YOUR OBJECTIVE » Search the records for the string "outlet". Copy each line where it occurs.

== DATA EXCERPTS ==

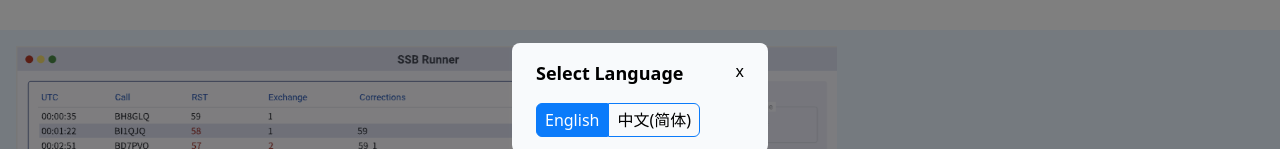
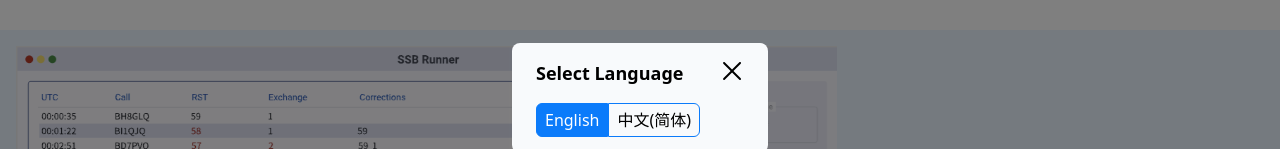
Before and after one commit to SSBContestRunner/ssb_runner_website, a Svelte app: page / in a window 1280 px wide. Both pictures are taken after a click on the button 973 px from the left and 24 px from the top of the page. Shown: the part 302-451 px from the top of the page. Built offline with nearby package versions, Linux system fonts and the light colour scheme.

Commit message:
fix(i18nDialog.svelte): replace Close button icon with a SVG icon

```diff
--- /dev/null
+++ b/src/assets/svgIcon/close.svelte
@@ -0,0 +1,12 @@
+<svg
+    width="1.5em"
+    height="1.5em"
+    viewBox="0 0 24 24"
+    fill="none"
+    xmlns="http://www.w3.org/2000/svg"
+>
+    <path
+        d="M20.7457 3.32851C20.3552 2.93798 19.722 2.93798 19.3315 3.32851L12.0371 10.6229L4.74275 3.32851C4.35223 2.93798 3.71906 2.93798 3.32854 3.32851C2.93801 3.71903 2.93801 4.3522 3.32854 4.74272L10.6229 12.0371L3.32856 19.3314C2.93803 19.722 2.93803 20.3551 3.32856 20.7457C3.71908 21.1362 4.35225 21.1362 4.74277 20.7457L12.0371 13.4513L19.3315 20.7457C19.722 21.1362 20.3552 21.1362 20.7457 20.7457C21.1362 20.3551 21.1362 19.722 20.7457 19.3315L13.4513 12.0371L20.7457 4.74272C21.1362 4.3522 21.1362 3.71903 20.7457 3.32851Z"
+        fill="black"
+    />
+</svg>
--- a/src/components/i18nDialog.svelte
+++ b/src/components/i18nDialog.svelte
@@ -1,4 +1,5 @@
 <script>
+    import Close from "../assets/svgIcon/close.svelte";
     import { getLocale } from "../lib/i18n";
 
     let open = $state(false);
@@ -32,7 +33,9 @@
     <section
         class="w-full md:w-[16em] bg-slate-50 mx-4 py-4 px-6 rounded-lg z-20"
     >
-        <button class="float-right" onclick={closeDialog}>x</button>
+        <button class="float-right cursor-pointer" onclick={closeDialog}>
+            <Close />
+        </button>
         <h1 class="text-lg font-semibold">Select Language</h1>
         <div class="mt-4 flex">
             <button
```
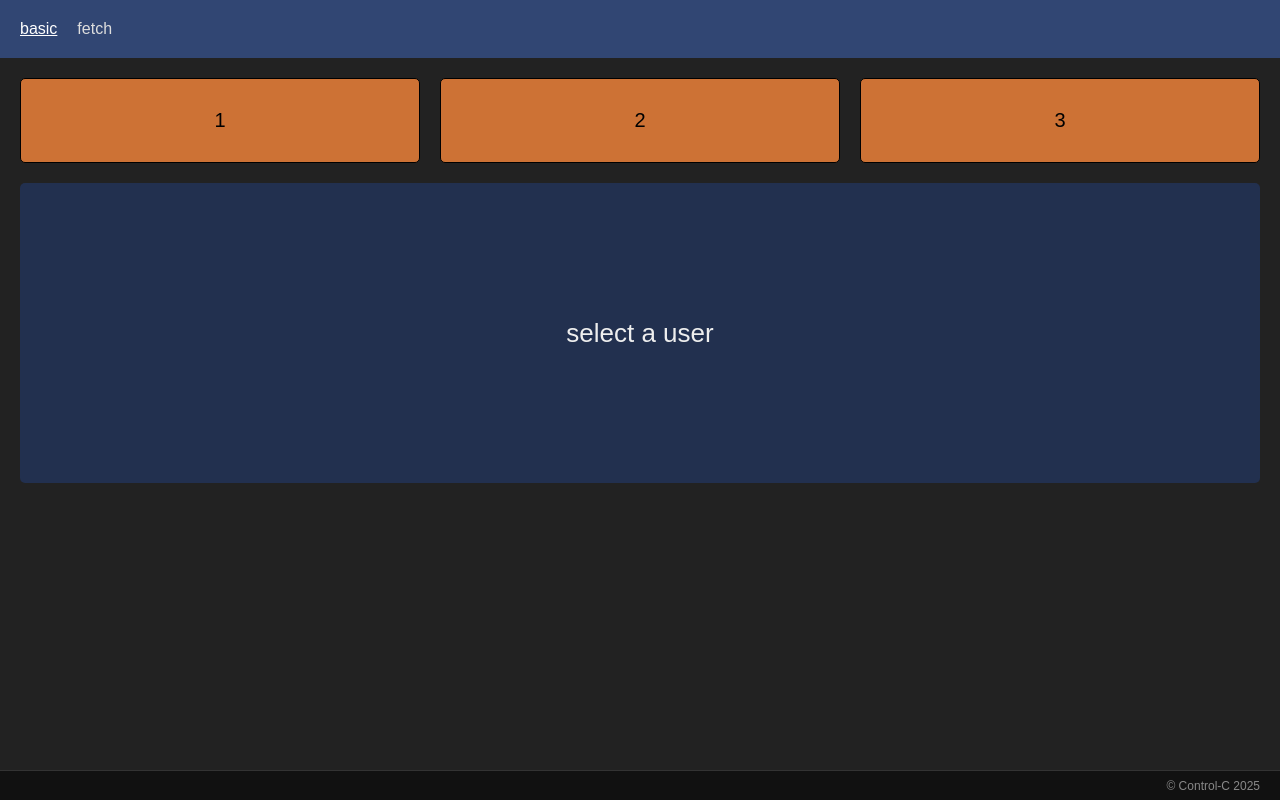
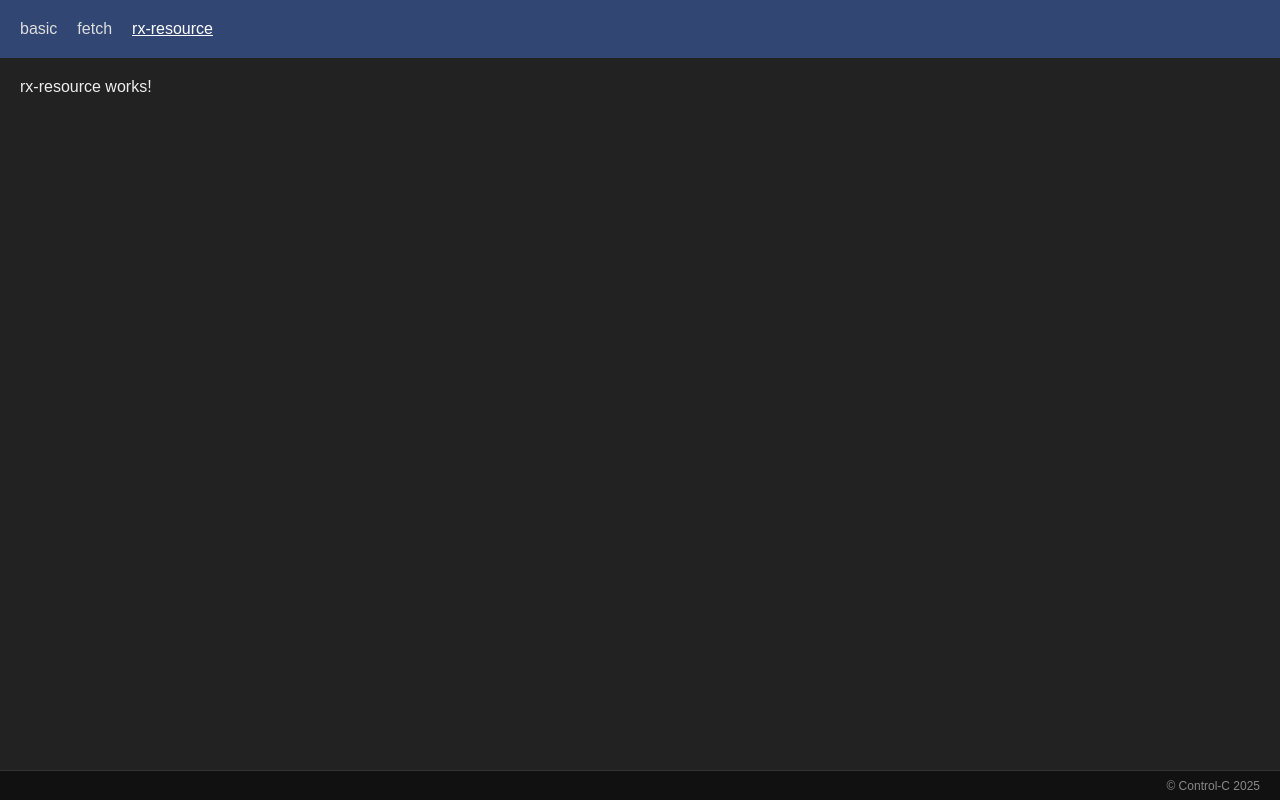
Before and after one commit to danday74/resource-api, an Angular app: page /rx-resource in a window 1280 px wide. Before the commit this address led to /basic. Built offline with nearby package versions, Linux system fonts and the light colour scheme.

Commit message:
rx-resource

```diff
--- a/src/app/app.routes.ts
+++ b/src/app/app.routes.ts
@@ -13,6 +13,11 @@ export const routes: Routes = [
     loadChildren: () => import('./routes/fetch/routes').then((mod) => mod.fetchRoutes),
   },
   {
+    path: 'rx-resource',
+    component: LayoutMainComponent,
+    loadChildren: () => import('./routes/rx-resource/routes').then((mod) => mod.rxResourceRoutes),
+  },
+  {
     path: '**',
     redirectTo: '/basic',
   },
--- a/src/app/layouts/header/header.component.html
+++ b/src/app/layouts/header/header.component.html
@@ -1,6 +1,6 @@
 @for (header of ['real', 'fake']; track header) {
   <header [class]="header">
-    @for (link of ['basic', 'fetch']; track link) {
+    @for (link of ['basic', 'fetch', 'rx-resource']; track link) {
       <a [routerLink]="'/' + link" routerLinkActive="active">{{ link }}</a>
     }
   </header>
--- a/src/app/layouts/layout-main/layout-main.component.html
+++ b/src/app/layouts/layout-main/layout-main.component.html
@@ -1,3 +1,5 @@
 <app-header/>
-<router-outlet/>
+<div class="router-outlet">
+  <router-outlet/>
+</div>
 <app-footer/>
--- a/src/app/layouts/layout-main/layout-main.component.scss
+++ b/src/app/layouts/layout-main/layout-main.component.scss
@@ -0,0 +1,3 @@
+.router-outlet {
+  padding: 20px;
+}
--- a/src/app/routes/basic/components/basic/basic.component.html
+++ b/src/app/routes/basic/components/basic/basic.component.html
@@ -1,4 +1,4 @@
-<div class="basic route">
+<div class="basic">
   <app-buttons (buttonClick)="buttonClick($event)"/>
   <app-user [user]="user.value()"/>
 </div>
--- a/src/app/routes/fetch/components/fetch/fetch.component.html
+++ b/src/app/routes/fetch/components/fetch/fetch.component.html
@@ -1,4 +1,4 @@
-<div class="fetch route">
+<div class="fetch">
   <app-buttons [buttonCount]="6" (buttonClick)="buttonClick($event)"/>
   <app-user [user]="user.value()"/>
 </div>
--- /dev/null
+++ b/src/app/routes/rx-resource/components/rx-resource/rx-resource.component.html
@@ -0,0 +1 @@
+<div>rx-resource works!</div>
--- /dev/null
+++ b/src/app/routes/rx-resource/routes.ts
@@ -0,0 +1,13 @@
+import { Route } from '@angular/router'
+import { RxResourceComponent } from '@routes/rx-resource/components/rx-resource/rx-resource.component'
+
+export const rxResourceRoutes: Route[] = [
+  {
+    path: ':paramUid',
+    component: RxResourceComponent,
+  },
+  {
+    path: '',
+    component: RxResourceComponent,
+  },
+]
--- a/src/styles.scss
+++ b/src/styles.scss
@@ -10,10 +10,6 @@ body {
   box-sizing: border-box;
 }
 
-.route {
-  padding: 20px;
-}
-
 button.plain {
   border: none;
   background: none;
```
Also changed, not shown: src/app/routes/rx-resource/components/rx-resource/rx-resource.component.ts (added, +9 -0 lines), src/app/routes/rx-resource/components/rx-resource/rx-resource.component.scss (added), 1 other file (tests, documents, lock files or other folders).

===

RESULT FOR THIS TASK »
-<router-outlet/>
+<div class="router-outlet">
+  <router-outlet/>
+.router-outlet {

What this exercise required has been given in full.